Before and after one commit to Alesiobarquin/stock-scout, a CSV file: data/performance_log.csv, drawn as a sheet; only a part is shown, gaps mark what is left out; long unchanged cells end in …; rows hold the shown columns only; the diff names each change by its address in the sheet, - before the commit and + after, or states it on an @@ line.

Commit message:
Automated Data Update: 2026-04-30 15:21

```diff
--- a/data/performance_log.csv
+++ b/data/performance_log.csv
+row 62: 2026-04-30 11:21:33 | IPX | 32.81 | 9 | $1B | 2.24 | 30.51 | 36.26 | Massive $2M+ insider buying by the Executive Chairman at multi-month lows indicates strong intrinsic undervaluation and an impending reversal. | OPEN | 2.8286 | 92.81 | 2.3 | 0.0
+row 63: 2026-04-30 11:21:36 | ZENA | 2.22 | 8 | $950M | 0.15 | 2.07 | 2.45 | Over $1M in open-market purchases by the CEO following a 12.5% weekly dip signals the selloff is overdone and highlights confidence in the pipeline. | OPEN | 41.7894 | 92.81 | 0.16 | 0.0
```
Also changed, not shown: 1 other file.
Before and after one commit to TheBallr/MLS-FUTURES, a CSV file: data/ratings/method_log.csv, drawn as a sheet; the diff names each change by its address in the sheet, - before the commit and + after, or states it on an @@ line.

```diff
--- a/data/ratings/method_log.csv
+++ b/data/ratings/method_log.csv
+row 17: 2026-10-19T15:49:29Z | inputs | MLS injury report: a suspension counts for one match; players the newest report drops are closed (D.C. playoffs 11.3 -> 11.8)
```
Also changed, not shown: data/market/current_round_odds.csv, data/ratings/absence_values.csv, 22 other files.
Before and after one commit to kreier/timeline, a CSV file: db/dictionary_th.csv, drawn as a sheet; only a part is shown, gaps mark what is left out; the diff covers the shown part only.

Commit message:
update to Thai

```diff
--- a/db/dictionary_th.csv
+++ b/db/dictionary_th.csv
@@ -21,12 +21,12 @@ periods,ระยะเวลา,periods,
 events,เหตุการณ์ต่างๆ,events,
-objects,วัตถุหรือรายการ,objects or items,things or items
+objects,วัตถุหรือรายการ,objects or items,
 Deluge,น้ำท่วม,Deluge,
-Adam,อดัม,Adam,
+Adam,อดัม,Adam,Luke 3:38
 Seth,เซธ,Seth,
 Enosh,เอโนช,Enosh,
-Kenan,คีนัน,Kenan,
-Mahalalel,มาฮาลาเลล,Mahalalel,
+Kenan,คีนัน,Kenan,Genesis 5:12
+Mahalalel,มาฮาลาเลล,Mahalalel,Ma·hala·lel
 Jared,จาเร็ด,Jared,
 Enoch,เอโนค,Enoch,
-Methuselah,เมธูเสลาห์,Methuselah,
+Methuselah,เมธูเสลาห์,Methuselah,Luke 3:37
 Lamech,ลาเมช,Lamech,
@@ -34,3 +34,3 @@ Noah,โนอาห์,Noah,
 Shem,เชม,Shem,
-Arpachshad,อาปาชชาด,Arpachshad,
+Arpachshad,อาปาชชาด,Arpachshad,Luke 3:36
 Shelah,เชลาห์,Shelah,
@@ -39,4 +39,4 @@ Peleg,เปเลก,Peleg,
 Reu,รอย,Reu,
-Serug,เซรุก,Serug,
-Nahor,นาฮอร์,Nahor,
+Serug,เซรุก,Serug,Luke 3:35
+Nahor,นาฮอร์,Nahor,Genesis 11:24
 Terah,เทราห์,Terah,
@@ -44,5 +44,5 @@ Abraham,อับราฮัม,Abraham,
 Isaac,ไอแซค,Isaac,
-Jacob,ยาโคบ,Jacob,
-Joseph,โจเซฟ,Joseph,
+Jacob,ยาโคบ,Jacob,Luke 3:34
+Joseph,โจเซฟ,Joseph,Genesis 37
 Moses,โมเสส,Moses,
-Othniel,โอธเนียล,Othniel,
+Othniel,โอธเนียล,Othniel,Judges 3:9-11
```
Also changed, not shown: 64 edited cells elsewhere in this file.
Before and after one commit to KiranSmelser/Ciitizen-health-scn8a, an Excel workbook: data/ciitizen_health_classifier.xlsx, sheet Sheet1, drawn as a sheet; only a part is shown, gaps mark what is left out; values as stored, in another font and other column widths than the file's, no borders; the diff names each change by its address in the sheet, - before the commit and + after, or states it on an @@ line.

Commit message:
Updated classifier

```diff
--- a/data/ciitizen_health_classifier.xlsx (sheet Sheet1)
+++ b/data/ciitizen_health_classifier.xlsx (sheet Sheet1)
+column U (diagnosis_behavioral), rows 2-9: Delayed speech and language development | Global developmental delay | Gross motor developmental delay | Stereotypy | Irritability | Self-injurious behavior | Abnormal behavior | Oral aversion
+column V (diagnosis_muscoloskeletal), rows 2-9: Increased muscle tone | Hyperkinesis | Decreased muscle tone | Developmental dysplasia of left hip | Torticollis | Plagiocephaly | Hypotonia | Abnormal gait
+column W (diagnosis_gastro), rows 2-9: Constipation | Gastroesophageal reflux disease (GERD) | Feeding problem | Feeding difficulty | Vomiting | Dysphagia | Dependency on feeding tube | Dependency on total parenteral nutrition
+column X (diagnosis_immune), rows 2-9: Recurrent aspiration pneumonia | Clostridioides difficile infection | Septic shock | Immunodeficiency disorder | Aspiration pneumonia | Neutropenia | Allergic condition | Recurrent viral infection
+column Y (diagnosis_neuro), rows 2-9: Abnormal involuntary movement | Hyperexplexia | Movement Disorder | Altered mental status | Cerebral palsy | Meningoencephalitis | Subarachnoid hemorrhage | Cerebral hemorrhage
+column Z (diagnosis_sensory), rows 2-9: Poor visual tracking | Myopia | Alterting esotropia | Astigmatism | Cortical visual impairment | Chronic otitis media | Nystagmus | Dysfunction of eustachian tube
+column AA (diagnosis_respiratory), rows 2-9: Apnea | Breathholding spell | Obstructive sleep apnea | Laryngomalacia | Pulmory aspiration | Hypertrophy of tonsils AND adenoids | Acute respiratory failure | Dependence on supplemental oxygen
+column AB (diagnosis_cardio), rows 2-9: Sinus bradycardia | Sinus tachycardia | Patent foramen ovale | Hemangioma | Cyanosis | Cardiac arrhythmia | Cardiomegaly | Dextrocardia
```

---------------

▶ **Work instruction**
For the word "Luke", tally the lines above that hold it and answer with the number alone.

▶ **Task result**
5